I did not expect success.
The brakes have been bled before, never had a soft pedal on either, fluid changed, etc., so I see no way for air to get in just sitting in a dehumidified, heated basement as they do. All I can figure is the cup seals of the piston in the rear MC maybe relaxed from lack of regular use, and simply failed to seal the whole stroke. Pumping up to get some pressure likely expands them cups, getting them re - acquainted with cylinder bore wall. That's my theory.
Anyway, tomorrow gonna do same on 1500 just as a preventative measure.
I too have had the same anomaly and I don't know why but I have a theory. (Guess) As the cold weather sets in the seals on the calipers get cold and shrink up as well as less resilient. As it gets colder and colder the brake fluid in the lines and calipers contracts. There is now a slight void and vacuum internal the caliper and lines. The caliper seals are stiff and do not seal real well so the system draws in a very insignificant amount of air. You wouldn't even know it if you rode the next day. Problem is the bike does not get used. The temp goes up and down every day and every week. Eventually all the insignificant amounts of air combine to become significant over months.
I would think that the fluid in the master should run down to replace the void but I wonder if the small hole in the master reservoir and thick viscosity from the bitter cold makes it easier to pull the air past the caliper seal. Just my best guess. What do you think?

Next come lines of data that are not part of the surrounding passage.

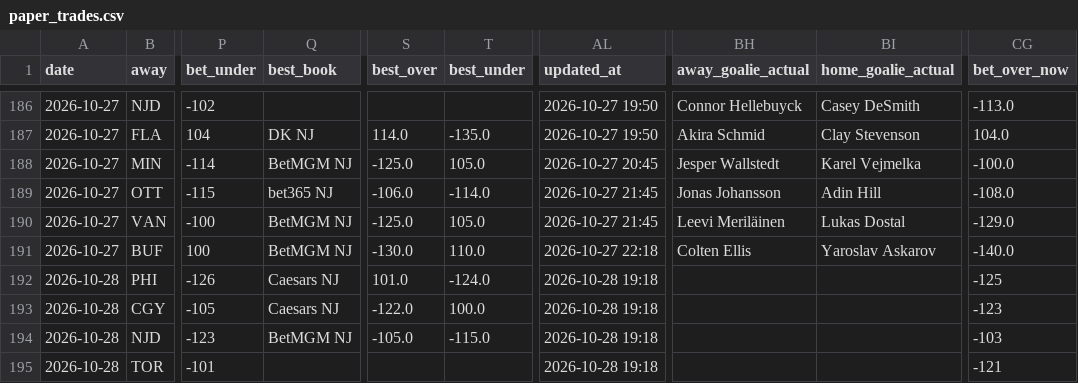
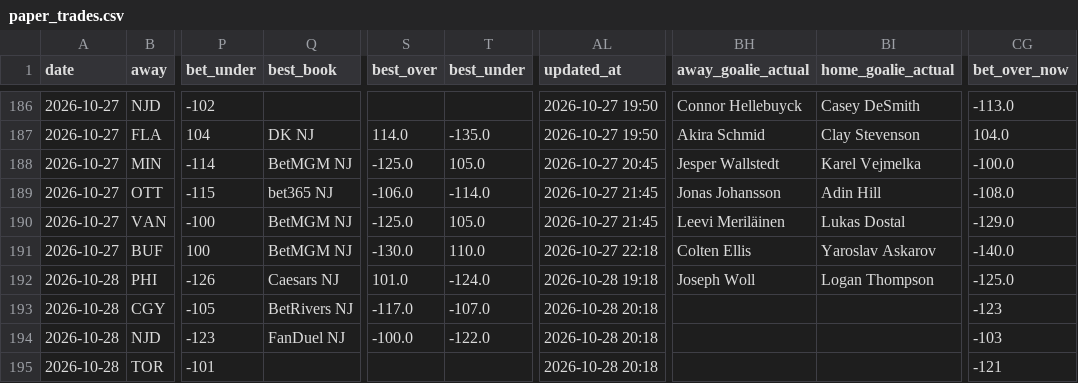
Before and after one commit to Prezbo8/NHL-total-model, a CSV file: data/paper_trades.csv, drawn as a sheet; only a part is shown, gaps mark what is left out; the diff names each change by its address in the sheet, - before the commit and + after, or states it on an @@ line.

```diff
--- a/data/paper_trades.csv
+++ b/data/paper_trades.csv
-BH192 (away_goalie_actual): (empty)
+BH192 (away_goalie_actual): Joseph Woll
-BI192 (home_goalie_actual): (empty)
+BI192 (home_goalie_actual): Logan Thompson
-CG192 (bet_over_now): -125
+CG192 (bet_over_now): -125.0
-Q193 (best_book): Caesars NJ
+Q193 (best_book): BetRivers NJ
-S193 (best_over): -122.0
+S193 (best_over): -117.0
-T193 (best_under): 100.0
+T193 (best_under): -107.0
-AL193:AL195 (updated_at): 2026-10-28 19:18
+AL193:AL195 (updated_at): 2026-10-28 20:18
-Q194 (best_book): BetMGM NJ
+Q194 (best_book): FanDuel NJ
-S194 (best_over): -105.0
+S194 (best_over): -100.0
-T194 (best_under): -115.0
+T194 (best_under): -122.0
```
Also changed, not shown: 6 other files.
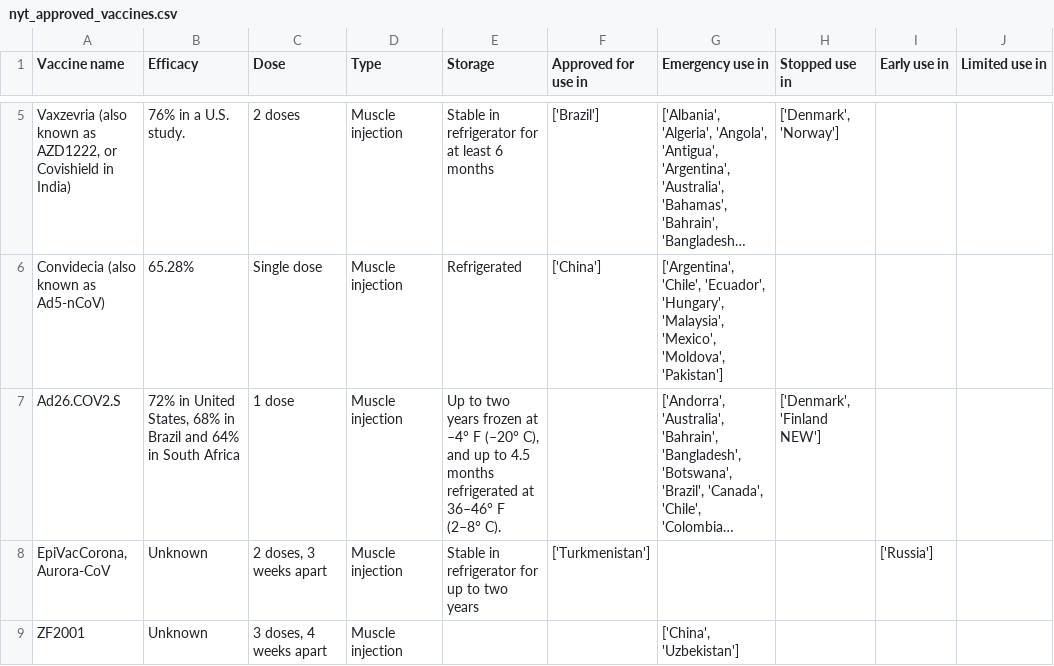
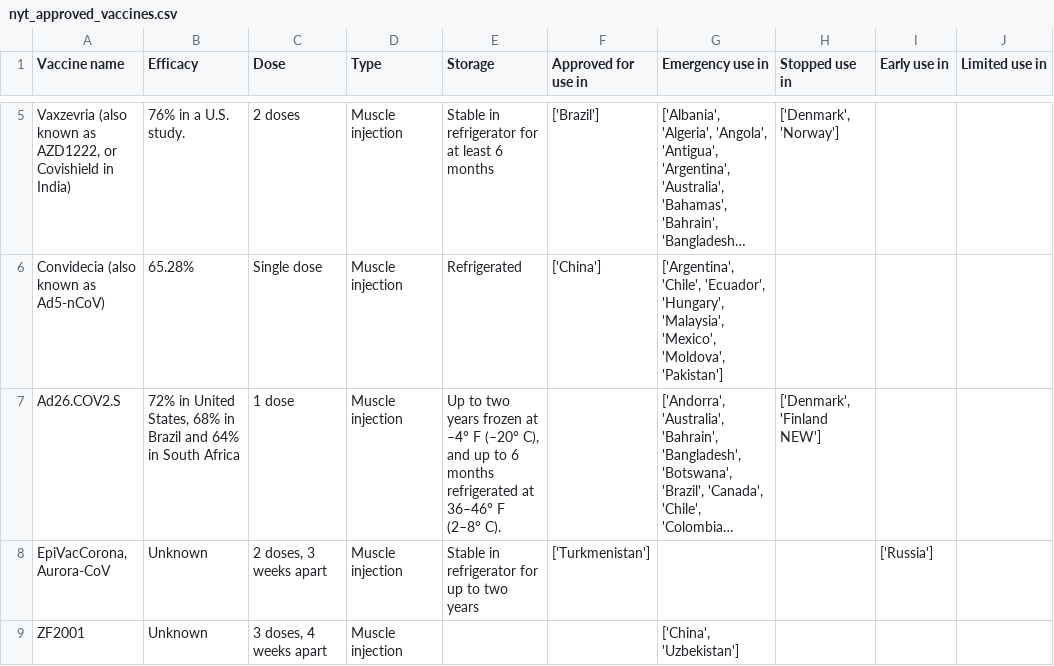
Before and after one commit to armsp/covid-vaccine-tracker, a CSV file: nyt_datasets/nyt_approved_vaccines.csv, drawn as a sheet; only a part is shown, gaps mark what is left out; long unchanged cells end in …; the diff names each change by its address in the sheet, - before the commit and + after, or states it on an @@ line.

```diff
--- a/nyt_datasets/nyt_approved_vaccines.csv
+++ b/nyt_datasets/nyt_approved_vaccines.csv
-E7 (Storage): …up to 4.5 months refrigerated…
+E7 (Storage): …up to 6 months refrigerated…
```
Also changed, not shown: owd_datasets/vaccine_approval_owd.csv.
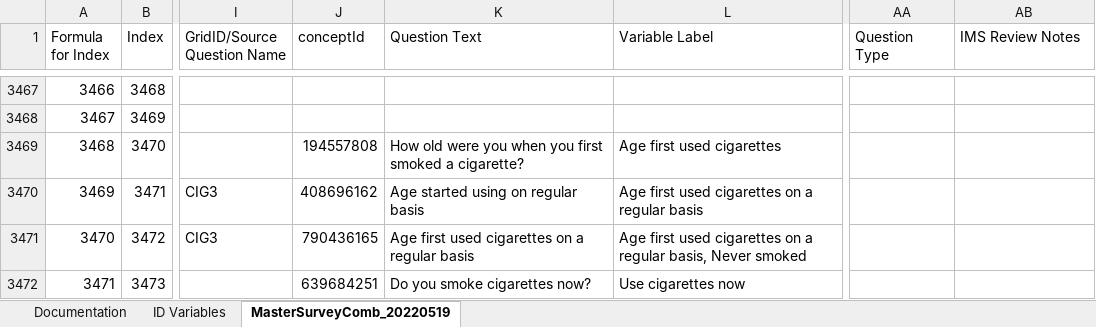
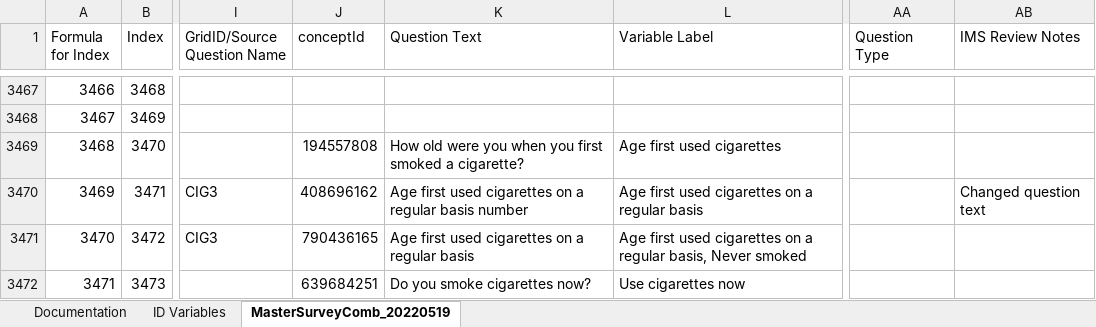
Before and after one commit to Analyticsphere/ConnectMasterAndSurveyCombinedDataDictionary, an Excel workbook: MasterSurveyComb_20220317.xlsx, sheet MasterSurveyComb_20220519, drawn as a sheet; only a part is shown, gaps mark what is left out; values as stored, in another font and other column widths than the file's, no cell formats; the diff covers the shown part only; the diff names each change by its address in the sheet, - before the commit and + after, or states it on an @@ line.

Commit message:
Add files via upload

```diff
--- a/MasterSurveyComb_20220317.xlsx (sheet MasterSurveyComb_20220519)
+++ b/MasterSurveyComb_20220317.xlsx (sheet MasterSurveyComb_20220519)
-K3470 (Question Text): Age started using on regular basis
+K3470 (Question Text): Age first used cigarettes on a regular basis number
-AB3470 (IMS Review Notes): (empty)
+AB3470 (IMS Review Notes): Changed question text
```
Also changed, not shown: 26 edited cells elsewhere in this sheet, sheet Documentation, cell formats.
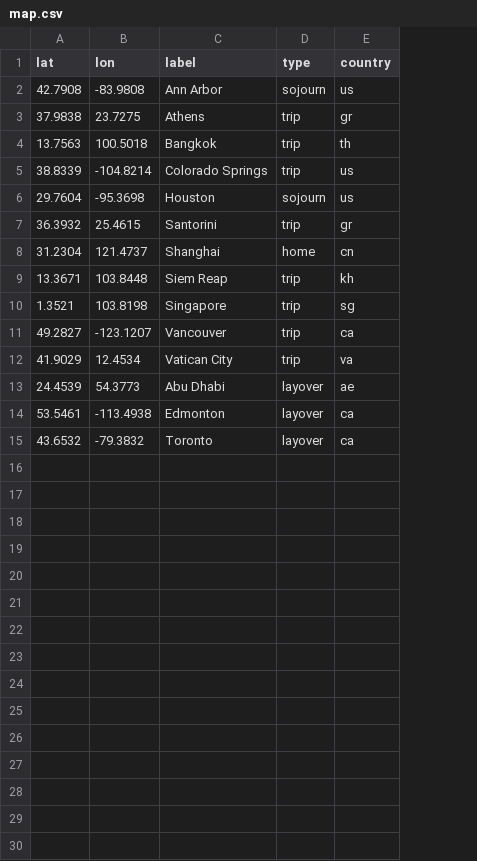
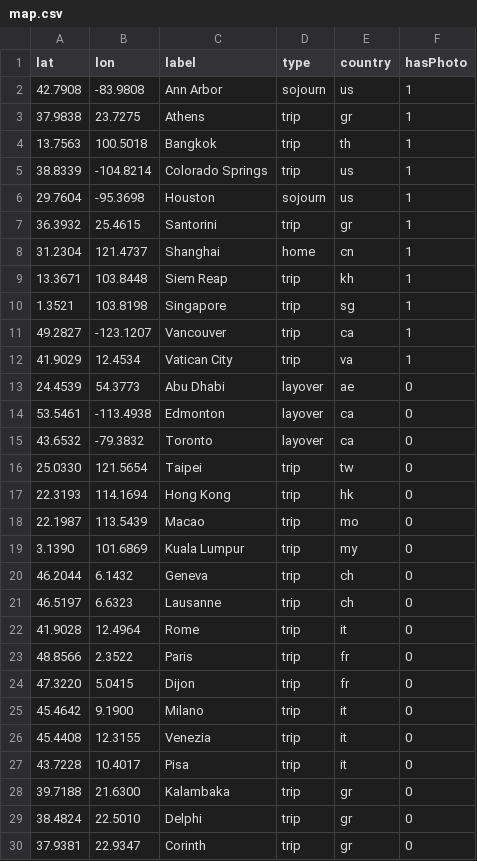
Before and after one commit to MXGHarryLiu/MXGHarryLiu.github.io, a CSV file: src/data/map.csv, drawn as a sheet; the diff names each change by its address in the sheet, - before the commit and + after, or states it on an @@ line.

```diff
--- a/src/data/map.csv
+++ b/src/data/map.csv
+column F (hasPhoto), rows 2-15: 1 | 1 | 1 | 1 | 1 | 1 | 1 | 1 | 1 | 1 | 1 | 0 | 0 | 0
+row 16: 25.0330 | 121.5654 | Taipei | trip | tw | 0
+row 17: 22.3193 | 114.1694 | Hong Kong | trip | hk | 0
+row 18: 22.1987 | 113.5439 | Macao | trip | mo | 0
+row 19: 3.1390 | 101.6869 | Kuala Lumpur | trip | my | 0
+row 20: 46.2044 | 6.1432 | Geneva | trip | ch | 0
+row 21: 46.5197 | 6.6323 | Lausanne | trip | ch | 0
+row 22: 41.9028 | 12.4964 | Rome | trip | it | 0
+row 23: 48.8566 | 2.3522 | Paris | trip | fr | 0
+row 24: 47.3220 | 5.0415 | Dijon | trip | fr | 0
+row 25: 45.4642 | 9.1900 | Milano | trip | it | 0
+row 26: 45.4408 | 12.3155 | Venezia | trip | it | 0
+row 27: 43.7228 | 10.4017 | Pisa | trip | it | 0
+row 28: 39.7188 | 21.6300 | Kalambaka | trip | gr | 0
+row 29: 38.4824 | 22.5010 | Delphi | trip | gr | 0
+row 30: 37.9381 | 22.9347 | Corinth | trip | gr | 0
```
Also changed, not shown: 5 other files.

Worked on the "big rigs" for 45 years now just riding my Wing whenever I can. Gets cold in Wisconsin.